Unless you’re a member of Gen Y or you have a boomerang kid on your couch, you might not be overly concerned about the outsized 15% unemployment rate among young Americans.
Unfortunately, says a new report, their inability to get jobs is, in fact, your problem. The impact of that statistic stretches beyond individuals and even generations.
Researchers from young adult advocacy nonprofit Young Invincibles looked at the present impact of the bleak job market on the U.S. economy. To do so, reports the New York Times, the group estimated how much each unemployed worker would have paid in taxes had he been working, as well as how much he wouldn’t have collected from government programs like unemployment.
Ultimately, they found that unemployed adults ages 18-34 cost federal and local governments nearly $8.9 billion a year. And if you take into account the discouraged youth who aren’t technically considered unemployed because they aren’t actively looking for jobs, that number rises to $25 billion. About 93% of that is money lost to unpaid taxes; the rest is from government spending on social welfare programs.

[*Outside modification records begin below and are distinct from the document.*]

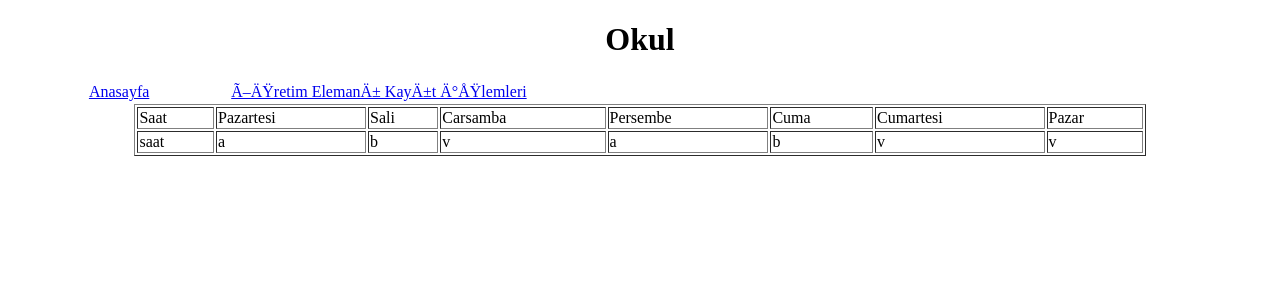
Repository: Egemen-ve-Burakhan-internet-final/final
Page: http://localhost/ogretim/
An editor plug-in stored every save of this project. The page is shown before and after the next save, followed by the edit.
The browser window is 1280 px wide. The pictures show the whole page.
The page is served by Tomcat 9.

Above is the page before, as saved 2020-05-25 14:06:12.

After the next save:
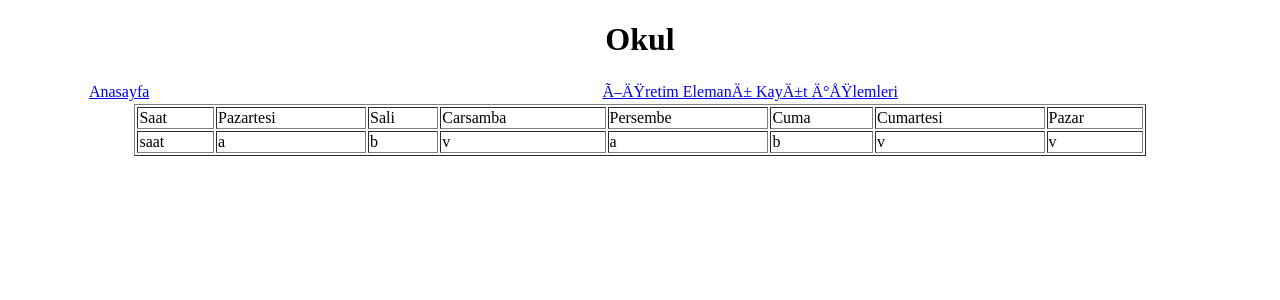
Saved 11 s later.
--- a/okul/ogretim/WebContent/index.jsp
+++ b/okul/ogretim/WebContent/index.jsp
@@ -16,7 +16,7 @@
 			<table width="100%" align= center>
 				<tr>
 					<td style="text-align:center"><a href="#">Anasayfa</a></td>
-					<td><a href="#">Öğretim Elemanı Kayıt İşlemleri</a></td>
+					<td style="text-align:center"><a href="#">Öğretim Elemanı Kayıt İşlemleri</a></td>
 				</tr>
 			</table>
 		</div>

Those numbers may feel abstract, but look at it this way: If taxpayers were directly billed for the $8.9 billion or the $25 billion in costs and lost revenue, we’d each pay about $60 and $171 extra in taxes, respectively—a burden that would weigh upon all generations.